KUALA LUMPUR, Aug 2 ― Former Opposition leader Datuk Seri Anwar Ibrahim filed today an originating summons to declare the National Security Council (NSC) Act 2016 unconstitutional as it came into force without royal assent.
Anwar, who is currently serving a five-year jail term for sodomy, also filed an injunction against the NSC in an attempt to stop it from exercising its power.
His wife and PKR president Datuk Seri Dr Wan Azizah Wan Ismail told reporters at the Court Complex here that the Opposition had to act “and do something” to stop the NSC Act from being utilised “because it’s important”.
“Anwar as the true leader of the opposition has come and shown the way forward and the way we have to fight back to get our rights for our country.
“So in the same way you see even the council of rulers [sic] actually objected, actually asked for a review of this act before it was gazetted but the government didn't pay heed and went ahead,” said Dr Wan Azizah who is also incumbent Opposition leader.
In the originating summons, Anwar sought to have Article 66 (4) of the Federal Constitution declared unconstitutional, null and void.
Article 66 (4) states that the Yang di-Pertuan Agong must assent to any Bill presented to him within 30 days. Article 66 (4A) goes on to say that should the Agong not assent to a Bill within the stipulated time, "it shall become law at the expiration of the time specified in that Clause in the like manner as if he has assented thereto."
He also sought to restrain the second defendant, namely the NSC, from "taking or purporting to take any step or from acting or purporting to act pursuant to the National Security Council Act 2016."
Several other PKR lawmakers were also present at the Kuala Lumpur Court Complex today including Batu MP Chua Tian Chang, Subang MP R. Sivarasa and Padang Serai MP N. Surendran, all of whom reiterated their opposition to the "draconian" act.
They said it was an inevitability that the law would be used, as there was no reason to enact a piece of legislation if there was no intention to use it.
The NSC Act came into force yesterday after Prime Minister Datuk Seri Najib Razak made the announcement in a June 24 federal gazette that was published on the e-Federal Gazette site on July 14.

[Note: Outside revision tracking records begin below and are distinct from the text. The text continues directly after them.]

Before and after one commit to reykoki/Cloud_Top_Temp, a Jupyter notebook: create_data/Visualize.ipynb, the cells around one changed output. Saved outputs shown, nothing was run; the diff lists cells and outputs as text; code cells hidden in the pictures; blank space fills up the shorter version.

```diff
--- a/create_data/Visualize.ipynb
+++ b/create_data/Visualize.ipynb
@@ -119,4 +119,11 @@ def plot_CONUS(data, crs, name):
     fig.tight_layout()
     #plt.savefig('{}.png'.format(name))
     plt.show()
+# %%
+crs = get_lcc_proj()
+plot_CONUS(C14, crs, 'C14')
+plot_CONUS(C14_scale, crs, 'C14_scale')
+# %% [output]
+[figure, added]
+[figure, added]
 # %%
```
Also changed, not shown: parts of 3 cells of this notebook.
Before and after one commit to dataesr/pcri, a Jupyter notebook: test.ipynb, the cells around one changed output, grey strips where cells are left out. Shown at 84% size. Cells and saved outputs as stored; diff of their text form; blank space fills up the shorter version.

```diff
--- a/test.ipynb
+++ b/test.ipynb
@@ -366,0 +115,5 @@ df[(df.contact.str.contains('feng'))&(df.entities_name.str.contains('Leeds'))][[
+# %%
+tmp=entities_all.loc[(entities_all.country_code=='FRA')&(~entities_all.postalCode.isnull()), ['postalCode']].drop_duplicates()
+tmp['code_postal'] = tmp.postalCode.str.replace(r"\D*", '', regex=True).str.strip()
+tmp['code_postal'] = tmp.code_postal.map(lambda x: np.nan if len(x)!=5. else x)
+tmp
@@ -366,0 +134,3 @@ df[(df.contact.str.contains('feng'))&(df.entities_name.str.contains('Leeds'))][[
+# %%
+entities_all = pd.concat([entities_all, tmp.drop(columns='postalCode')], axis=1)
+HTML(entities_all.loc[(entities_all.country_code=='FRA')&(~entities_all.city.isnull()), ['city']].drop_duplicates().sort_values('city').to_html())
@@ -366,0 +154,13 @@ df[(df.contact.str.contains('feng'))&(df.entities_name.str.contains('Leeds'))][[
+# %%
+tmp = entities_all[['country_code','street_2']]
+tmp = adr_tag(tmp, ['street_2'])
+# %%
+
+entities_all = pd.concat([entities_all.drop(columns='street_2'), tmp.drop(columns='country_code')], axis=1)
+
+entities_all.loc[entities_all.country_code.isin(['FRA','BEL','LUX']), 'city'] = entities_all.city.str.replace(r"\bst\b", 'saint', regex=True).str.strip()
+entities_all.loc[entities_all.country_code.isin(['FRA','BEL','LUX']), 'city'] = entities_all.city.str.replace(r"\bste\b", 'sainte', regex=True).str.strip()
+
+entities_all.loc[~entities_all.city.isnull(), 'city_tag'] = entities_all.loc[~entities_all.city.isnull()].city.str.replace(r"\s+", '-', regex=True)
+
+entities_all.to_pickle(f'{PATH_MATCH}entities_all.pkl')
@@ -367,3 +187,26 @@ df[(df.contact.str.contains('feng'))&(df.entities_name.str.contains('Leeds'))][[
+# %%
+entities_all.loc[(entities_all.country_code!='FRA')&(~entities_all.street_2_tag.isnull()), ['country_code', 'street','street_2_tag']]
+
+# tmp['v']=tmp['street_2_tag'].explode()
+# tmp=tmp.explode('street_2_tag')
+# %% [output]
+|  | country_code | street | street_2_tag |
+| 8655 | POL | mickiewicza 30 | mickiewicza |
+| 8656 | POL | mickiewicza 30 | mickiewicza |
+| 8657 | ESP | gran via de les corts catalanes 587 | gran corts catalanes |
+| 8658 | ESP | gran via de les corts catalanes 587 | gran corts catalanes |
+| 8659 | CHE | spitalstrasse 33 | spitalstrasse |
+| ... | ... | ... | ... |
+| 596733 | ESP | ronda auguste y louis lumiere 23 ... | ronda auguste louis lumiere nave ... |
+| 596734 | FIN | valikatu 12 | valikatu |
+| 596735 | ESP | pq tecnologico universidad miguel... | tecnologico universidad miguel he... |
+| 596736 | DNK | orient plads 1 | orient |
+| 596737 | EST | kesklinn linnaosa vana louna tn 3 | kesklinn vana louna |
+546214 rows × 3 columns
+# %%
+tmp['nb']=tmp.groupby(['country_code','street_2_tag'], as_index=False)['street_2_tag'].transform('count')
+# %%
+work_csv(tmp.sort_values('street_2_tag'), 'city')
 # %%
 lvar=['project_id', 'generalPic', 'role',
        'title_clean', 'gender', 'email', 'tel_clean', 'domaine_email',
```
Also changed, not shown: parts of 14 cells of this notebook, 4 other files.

The NSC Act did not receive express royal assent and was gazetted without amendments despite the Conference of Rulers saying last February that some of the provisions should be refined.
The NSC Act proposes to allow the National Security Council — which would be chaired by the prime minister — to take command of the country’s security forces and impose strict policing of areas deemed to face security risks.
Malaysia’s three law associations — the Malaysian Bar, the Advocates’ Association of Sarawak and the Sabah Law Association — expressed concern last January about the law concentrating “enormous” executive and emergency powers in the NSC and in the prime minister.
They also pointed out that for the government to hold emergency powers without the need to declare emergency under Article 150 of the Federal Constitution, it would usurp the authority assigned to the Yang di-Pertuan Agong.